Recorded data:
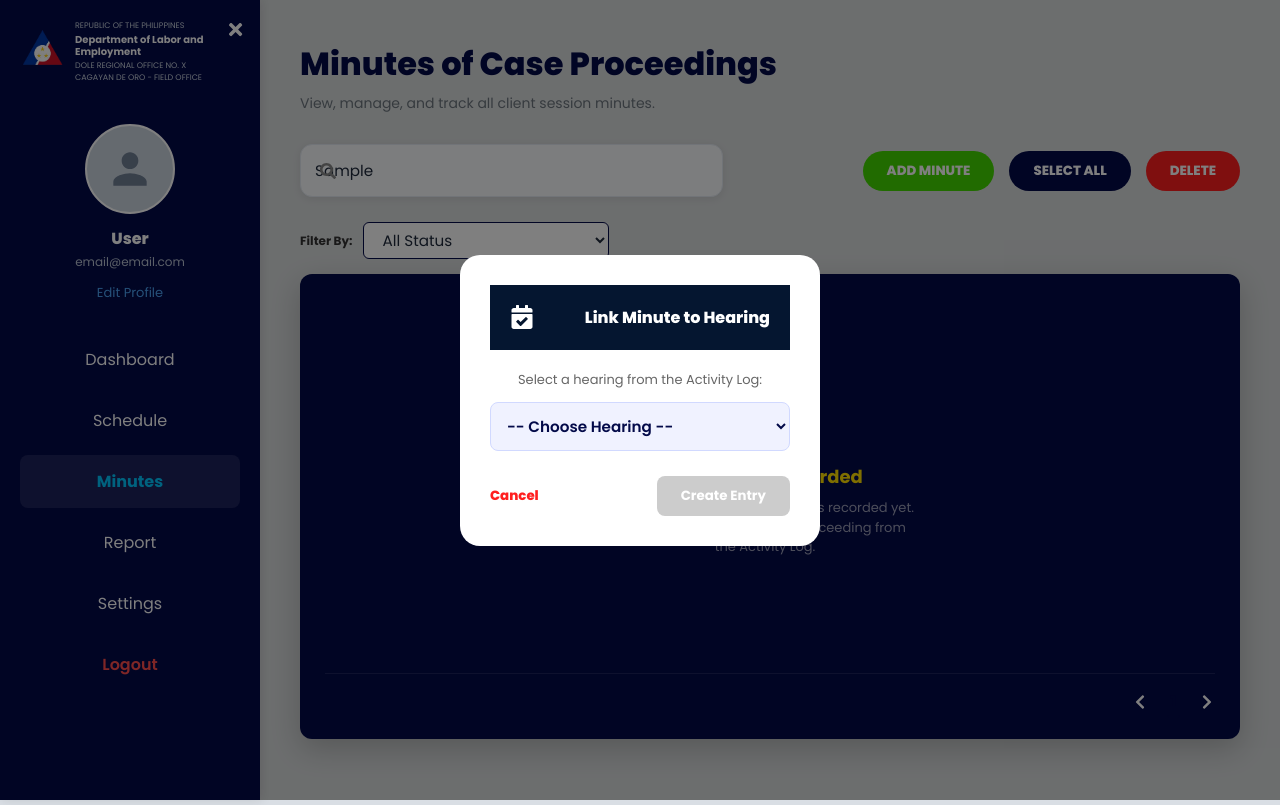
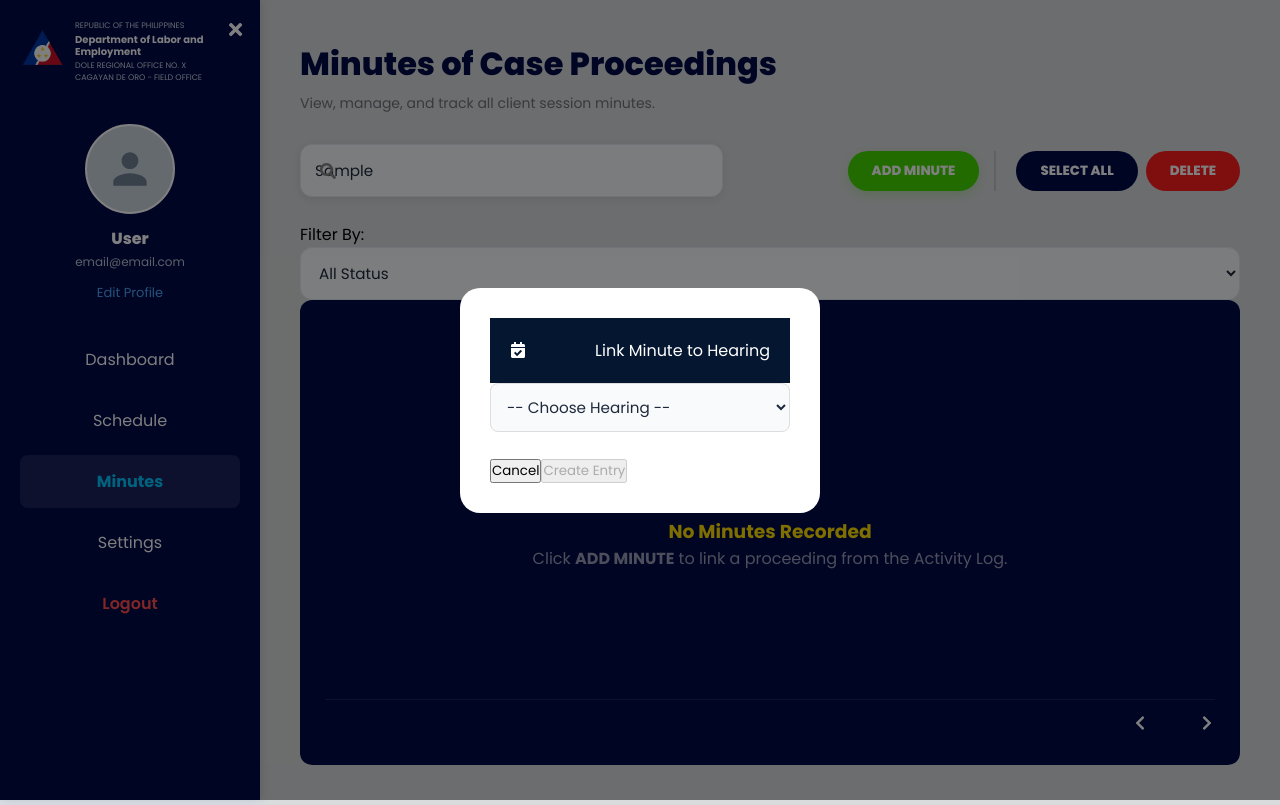
Before and after one commit to CBeatrixBacolanta/ticketing, a React (Create React App) app: page /minutes in a window 1280 px wide. Both pictures are taken after typing "Sample" into the empty fields and a click on the button "ADD MINUTE". Built offline with nearby package versions, Linux system fonts and the light colour scheme.

Commit message:
removed report from sidebar and app.js

```diff
--- a/src/App.js
+++ b/src/App.js
@@ -6,7 +6,6 @@ import SideBar from './pages/SideBar';
 import Dashboard from './pages/Dashboard';
 import Notifications from './pages/Notifications';
 import ToastNotif from './pages/ToastNotif';
-import Reports from './pages/Reports';
 import Settings from './pages/Settings';
 import EditProfile from './pages/EditProfile';
 import Remarks from './pages/Remarks';
@@ -174,7 +173,6 @@ function App() {
 
             <Route path="/schedule" element={<MainSched triggerToast={triggerToast} />} />
             <Route path="/remarks/:id" element={<Remarks />} />
-            <Route path="/reports" element={<Reports />} />
             <Route path="/settings" element={<Settings />} />
             <Route path="/edit-profile" element={<EditProfile user={user} onSave={handleUpdateUser} />} />
             <Route path="/login" element={<div>Login Page</div>} />
--- a/src/pages/Minutes.js
+++ b/src/pages/Minutes.js
@@ -8,7 +8,6 @@ import {
   FaChevronLeft,
   FaChevronRight,
   FaTrashAlt,
-  FaArchive,
   FaCalendarCheck,
   FaUserTie,
   FaInbox
@@ -19,7 +18,7 @@ const Minutes = () => {
 
   // --- States ---
   const [documents, setDocuments] = useState([]);
-  const [hearings, setHearings] = useState([]); // Loaded from Activity Log
+  const [hearings, setHearings] = useState([]);
   const [searchTerm, setSearchTerm] = useState("");
   const [filterStatus, setFilterStatus] = useState("select");
   const [showModal, setShowModal] = useState(false);
@@ -28,7 +27,7 @@ const Minutes = () => {
   const [isSelectionMode, setIsSelectionMode] = useState(false);
   const itemsPerPage = 12;
 
-  // --- Real-time Logic (Kept) ---
+  // --- Real-time Logic ---
   const getRelativeTime = (timestamp) => {
     const now = new Date();
     const uploadedAt = new Date(timestamp);
@@ -49,7 +48,7 @@ const Minutes = () => {
     return () => clearInterval(interval);
   }, [forceUpdate]);
 
-  // --- Data Persistence Logic ---
+  // --- Data Loading ---
   useEffect(() => {
     const savedDocs = JSON.parse(localStorage.getItem("minutes_data")) || [];
     const savedHearings = JSON.parse(localStorage.getItem("hearings")) || [];
@@ -82,7 +81,6 @@ const Minutes = () => {
       id: `Minute ${nextNumber}`,
       hearingTitle: linkedHearing.title,
       officer: linkedHearing.officer,
-      hearingDate: linkedHearing.date,
       timestamp: new Date().toISOString(),
       status: "select",
       selected: false
@@ -110,7 +108,7 @@ const Minutes = () => {
   const handleDeleteSelected = () => {
     const selectedCount = documents.filter(d => d.selected).length;
     if (selectedCount === 0) {
-      alert("Please select files first by clicking 'Select All' or enabling selection mode.");
+      alert("Please select files first.");
       return;
     }
     if (window.confirm(`Delete ${selectedCount} selected items?`)) {
@@ -135,7 +133,6 @@ const Minutes = () => {
 
   return (
     <div className="minutes-page">
-      {/* Modal Selection */}
       {showModal && (
         <div className="modal-overlay" onClick={() => setShowModal(false)}>
           <div className="upload-modal" onClick={e => e.stopPropagation()}>
@@ -143,35 +140,19 @@ const Minutes = () => {
               <FaCalendarCheck className="modal-upload-icon" />
               <span>Link Minute to Hearing</span>
             </div>
-
-            <p className="modal-instruction">Select a hearing from the Activity Log:</p>
-
             <select
               className="modal-select-dropdown"
               value={selectedHearingId}
               onChange={(e) => setSelectedHearingId(e.target.value)}
             >
               <option value="">-- Choose Hearing --</option>
-              {hearings.length > 0 ? (
-                hearings.map(h => (
-                  <option key={h.id} value={h.id}>
-                    {h.title} ({h.date})
-                  </option>
-                ))
-              ) : (
-                <option disabled>No hearings found</option>
-              )}
+              {hearings.map(h => (
+                <option key={h.id} value={h.id}>{h.title} ({h.date})</option>
+              ))}
             </select>
-
             <div className="modal-actions">
               <button className="modal-btn-cancel" onClick={() => setShowModal(false)}>Cancel</button>
-              <button
-                className="modal-btn-create"
-                onClick={handleCreateFromHearing}
-                disabled={!selectedHearingId}
-              >
-                Create Entry
-              </button>
+              <button className="modal-btn-create" onClick={handleCreateFromHearing} disabled={!selectedHearingId}>Create Entry</button>
             </div>
           </div>
         </div>
@@ -192,8 +173,11 @@ const Minutes = () => {
             onChange={(e) => setSearchTerm(e.target.value)}
           />
         </div>
+
         <div className="button-group">
           <button className="btn-add" onClick={() => setShowModal(true)}>ADD MINUTE</button>
+
+          <div className="bulk-actions-group">
             <button
               className={`btn-select ${isSelectionMode ? "active-mode" : ""}`}
               onClick={() => {
@@ -204,6 +188,7 @@ const Minutes = () => {
               {isSelectionMode ? "EXIT SELECT" : "SELECT ALL"}
             </button>
             <button className="btn-delete" onClick={handleDeleteSelected}>DELETE</button>
+          </div>
         </div>
       </div>
 
@@ -225,13 +210,7 @@ const Minutes = () => {
                 <div
                   key={doc.id}
                   className={`document-card ${doc.selected ? "is-selected" : ""}`}
-                  onClick={() => {
-                    if (isSelectionMode) {
-                      toggleSelect(doc.id);
-                    } else {
-                      navigate(`/minutes-info/${doc.id}`, { state: { rfaData: doc } });
-                    }
-                  }}
+                  onClick={() => isSelectionMode ? toggleSelect(doc.id) : navigate(`/minutes-info/${doc.id}`, { state: { rfaData: doc } })}
                 >
                   <div className="card-left">
                     <FaFileAlt className={`doc-icon ${doc.status}`} />
@@ -248,7 +227,6 @@ const Minutes = () => {
                     <FaEllipsisV className="doc-options" />
                     <div className="dropdown-menu">
                       <button onClick={() => navigate(`/minutes-info/${doc.id}`)}><FaFileAlt /> View Details</button>
-                      <button onClick={() => alert("Archive " + doc.id)}><FaArchive /> Archive</button>
                       <button className="delete-opt" onClick={() => setDocuments(prev => prev.filter(d => d.id !== doc.id))}><FaTrashAlt /> Delete</button>
                     </div>
                   </div>
@@ -259,30 +237,18 @@ const Minutes = () => {
             <div className="empty-state-container">
               <FaInbox className="empty-icon" />
               <h3>No Minutes Recorded</h3>
-              <p>It looks like there are no minutes recorded yet. Click <strong>ADD MINUTE</strong> to link a proceeding from the Activity Log.</p>
+              <p>Click <strong>ADD MINUTE</strong> to link a proceeding from the Activity Log.</p>
             </div>
           )}
         </div>
 
         <footer className="grid-footer">
           <div className="pagination-controls">
-            <FaChevronLeft
-              className={`arrow ${currentPage === 1 ? 'disabled' : ''}`}
-              onClick={() => setCurrentPage(p => Math.max(1, p - 1))}
-            />
+            <FaChevronLeft className={`arrow ${currentPage === 1 ? 'disabled' : ''}`} onClick={() => setCurrentPage(p => Math.max(1, p - 1))} />
             {[...Array(totalPages)].map((_, i) => (
-              <span
-                key={i}
-                className={`page-num ${currentPage === i + 1 ? 'active' : ''}`}
-                onClick={() => setCurrentPage(i + 1)}
-              >
-                {i + 1}
-              </span>
+              <span key={i} className={`page-num ${currentPage === i + 1 ? 'active' : ''}`} onClick={() => setCurrentPage(i + 1)}>{i + 1}</span>
             ))}
-            <FaChevronRight
-              className={`arrow ${currentPage === totalPages ? 'disabled' : ''}`}
-              onClick={() => setCurrentPage(p => Math.min(totalPages, p + 1))}
-            />
+            <FaChevronRight className={`arrow ${currentPage === totalPages ? 'disabled' : ''}`} onClick={() => setCurrentPage(p => Math.min(totalPages, p + 1))} />
           </div>
         </footer>
       </div>
--- a/src/pages/sideBar.js
+++ b/src/pages/sideBar.js
@@ -140,7 +140,6 @@ const SideBar = ({ user, isOpen, setIsOpen, onLogout }) => {
           {/* Added Minutes Navigation Option */}
           <button className={`nav-link ${isActive('/minutes') ? 'active' : ''}`} onClick={() => navigate('/minutes')}>Minutes</button>
 
-          <button className={`nav-link ${isActive('/reports') ? 'active' : ''}`} onClick={() => navigate('/reports')}>Report</button>
           <button className={`nav-link ${isActive('/settings') ? 'active' : ''}`} onClick={() => navigate('/settings')}>Settings</button>
           <button className="nav-link logout-link" onClick={handleLogoutClick}>Logout</button>
         </nav>
--- a/src/styles/Minutes.css
+++ b/src/styles/Minutes.css
@@ -5,11 +5,9 @@
   font-family: 'Segoe UI', sans-serif;
 }
 
-/* Header */
 .minutes-header h1 { color: #030a49; font-size: 32px; font-weight: 800; margin: 0; }
 .minutes-header p { color: #6c757d; font-size: 14px; margin: 5px 0 30px 0; }
 
-/* Action Bar */
 .action-bar { display: flex; justify-content: space-between; align-items: center; margin-bottom: 25px; }
 .search-container { position: relative; width: 45%; }
 .search-icon { position: absolute; left: 20px; top: 50%; transform: translateY(-50%); color: #888; }
@@ -18,149 +16,54 @@
   border: none; background: white; box-shadow: 0 2px 8px rgba(0,0,0,0.08); outline: none;
 }
 
-.button-group { display: flex; gap: 12px; }
+/* Organized Button Grouping */
+.button-group { display: flex; align-items: center; gap: 20px; }
+.bulk-actions-group {
+  display: flex; gap: 8px; padding-left: 20px; border-left: 2px solid rgba(0, 0, 0, 0.1);
+}
+
 .button-group button { padding: 10px 24px; border-radius: 25px; border: none; font-weight: 800; color: white; cursor: pointer; transition: 0.2s; }
-.btn-add { background-color: #42d701; white-space: nowrap; }
+.btn-add { background-color: #42d701; box-shadow: 0 4px 10px rgba(66, 215, 1, 0.2); }
 .btn-select { background-color: #030a49; }
 .btn-select.active-mode { background-color: #ffde00; color: #030a49; }
 .btn-delete { background-color: #ff1f1f; }
 
-/* Filter Section */
-.filter-container { display: flex; align-items: center; gap: 10px; margin-bottom: 15px; }
-.filter-label { font-size: 12px; font-weight: bold; color: #333; }
-.filter-dropdown { padding: 6px 15px; border-radius: 6px; border: 1px solid #030a49; cursor: pointer; background: white; width: fit-content;}
-
-/* THE FIXED HEIGHT RECTANGLE */
 .grid-container-fixed {
-  background-color: #030a49;
-  border-radius: 12px;
-  padding: 25px;
-  height: 465px;
-  display: flex;
-  flex-direction: column;
-  box-shadow: 0 10px 30px rgba(0,0,0,0.2);
+  background-color: #030a49; border-radius: 12px; padding: 25px;
+  height: 465px; display: flex; flex-direction: column;
 }
 
-.doc-grid-scroll-area {
-  flex: 1;
-  overflow-y: auto;
-  padding-right: 10px;
-  margin-bottom: 15px;
-  display: flex;
-  flex-direction: column;
+.doc-grid-scroll-area { flex: 1; overflow-y: auto; display: flex; flex-direction: column; }
+.doc-grid { display: grid; grid-template-columns: repeat(auto-fill, minmax(240px, 1fr)); gap: 15px; width: 100%; }
+
+.empty-state-container {
+  display: flex; flex-direction: column; align-items: center; justify-content: center;
+  height: 100%; color: rgba(255, 255, 255, 0.6); text-align: center;
 }
+.empty-icon { font-size: 48px; margin-bottom: 15px; opacity: 0.3; }
+.empty-state-container h3 { color: #ffde00; margin: 0; }
 
-.doc-grid {
-  display: grid;
-  grid-template-columns: repeat(auto-fill, minmax(240px, 1fr));
-  gap: 15px;
-  width: 100%;
-}
-
-/* Empty State Message */
-.empty-state-container {
-  display: flex;
-  flex-direction: column;
-  align-items: center;
-  justify-content: center;
-  height: 100%;
-  color: rgba(255, 255, 255, 0.6);
-  text-align: center;
-  padding: 20px;
-}
-
-.empty-icon { font-size: 48px; margin-bottom: 15px; opacity: 0.3; }
-.empty-state-container h3 { margin: 0; font-size: 18px; font-weight: 700; color: #ffde00; }
-.empty-state-container p { font-size: 13px; max-width: 300px; margin-top: 8px; line-height: 1.5; }
-
-/* Document Cards */
 .document-card {
   background-color: white; border-radius: 12px; padding: 16px;
   display: flex; align-items: center; justify-content: space-between;
-  cursor: pointer; border: 3px solid transparent; transition: all 0.2s ease;
+  cursor: pointer; border: 3px solid transparent;
 }
+.document-card.is-selected { border-color: #ffde00; background-color: #fff9e6; }
+.doc-id { font-size: 15px; font-weight: 800; color: #030a49; }
+.hearing-subtext { font-weight: 700; color: #555; font-size: 11px; display: block; margin-top: 2px; }
 
-.document-card:hover {
-  transform: translateY(-4px);
-  box-shadow: 0 5px 15px rgba(0,0,0,0.3);
-  background-color: #f0f7ff;
-}
-
-.document-card.is-selected {
-  border-color: #ffde00;
-  background-color: #fff9e6;
-}
-
-.doc-id { font-size: 15px; font-weight: 800; color: #030a49; }
-
-.doc-meta-info {
-  display: flex;
-  flex-direction: column;
-  gap: 2px;
-  margin-top: 4px;
-}
-
-.hearing-subtext {
-  font-weight: 700;
-  color: #555 !important;
-  font-size: 11px !important;
-  margin-bottom: 2px;
-  display: block;
-}
-
-.doc-meta-info span {
-  font-size: 10px;
-  color: #888;
-  display: flex;
-  align-items: center;
-  gap: 4px;
-}
-
-/* Dropdown Menu */
 .options-menu { position: relative; }
 .dropdown-menu {
-  display: none; position: absolute; right: 0; top: 20px;
-  background: white; box-shadow: 0 4px 15px rgba(0,0,0,0.15);
-  border-radius: 8px; z-index: 100; min-width: 140px;
+  display: none; position: absolute; right: 0; top: 20px; background: white;
+  box-shadow: 0 4px 15px rgba(0,0,0,0.15); border-radius: 8px; z-index: 100;
 }
 .options-menu:hover .dropdown-menu { display: block; }
-.dropdown-menu button {
-  width: 100%; padding: 10px 15px; border: none; background: none;
-  text-align: left; font-size: 12px; cursor: pointer; display: flex; align-items: center; gap: 8px;
-}
-.dropdown-menu button:hover { background-color: #f5f5f5; }
+.dropdown-menu button { width: 100%; padding: 10px 15px; border: none; background: none; text-align: left; font-size: 12px; cursor: pointer; }
 
-/* Fixed Footer */
-.grid-footer {
-  border-top: 1px solid rgba(255, 255, 255, 0.1);
-  padding-top: 15px;
-  display: flex;
-  justify-content: flex-end;
-}
+.grid-footer { border-top: 1px solid rgba(255, 255, 255, 0.1); padding-top: 15px; display: flex; justify-content: flex-end; }
+.pagination-controls { display: flex; gap: 15px; color: white; }
+.page-num.active { color: #ffde00; font-weight: 800; }
 
-.pagination-controls { display: flex; align-items: center; gap: 15px; color: white; }
-.page-num { cursor: pointer; opacity: 0.6; }
-.page-num.active { color: #ffde00; font-weight: 800; opacity: 1; }
-
-/* Scrollbar */
-.doc-grid-scroll-area::-webkit-scrollbar { width: 6px; }
-.doc-grid-scroll-area::-webkit-scrollbar-track { background: rgba(255, 255, 255, 0.05); }
-.doc-grid-scroll-area::-webkit-scrollbar-thumb { background: rgba(255, 222, 0, 0.3); border-radius: 10px; }
-
-/* Modal */
 .modal-overlay { position: fixed; top: 0; left: 0; width: 100%; height: 100%; background: rgba(0,0,0,0.5); display: flex; justify-content: center; align-items: center; z-index: 1000; }
-.upload-modal { background: white; width: 360px; padding: 30px; border-radius: 20px; text-align: center; }
-.modal-header { display: flex; align-items: center; justify-content: center; gap: 10px; color: #030a49; font-weight: 800; margin-bottom: 20px; }
-.modal-upload-icon { font-size: 24px; }
-.modal-instruction { font-size: 13px; color: #666; margin-bottom: 12px; text-align: center; }
-
-.modal-select-dropdown {
-  width: 100%; padding: 12px; background-color: #f0f2ff;
-  border: 1px solid #d1d9ff; border-radius: 8px; margin-bottom: 25px;
-  outline: none; cursor: pointer; font-weight: 600; color: #030a49;
-}
-
-.modal-actions { display: flex; justify-content: space-between; align-items: center; }
-.modal-btn-cancel { background: none; border: none; color: #ff1f1f; font-weight: 800; cursor: pointer; }
-.modal-btn-create { background: #030a49; color: white; padding: 10px 24px; border-radius: 8px; border: none; font-weight: 700; cursor: pointer; }
-.modal-btn-create:disabled { background: #ccc; cursor: not-allowed; }
+.upload-modal { background: white; width: 360px; padding: 30px; border-radius: 20px; }
+.modal-select-dropdown { width: 100%; padding: 12px; margin-bottom: 25px; border-radius: 8px; border: 1px solid #ddd; }
```
Lines whose indentation alone changed are shown as unchanged.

Required action:
Which lines of the listing contain the string "FaChevronRight"? Copy every one of them.

Exercise result:
   FaChevronRight,
-            <FaChevronRight
+            <FaChevronRight className={`arrow ${currentPage === totalPages ? 'disabled' : ''}`} onClick={() => setCurrentPage(p => Math.min(totalPages, p + 1))} />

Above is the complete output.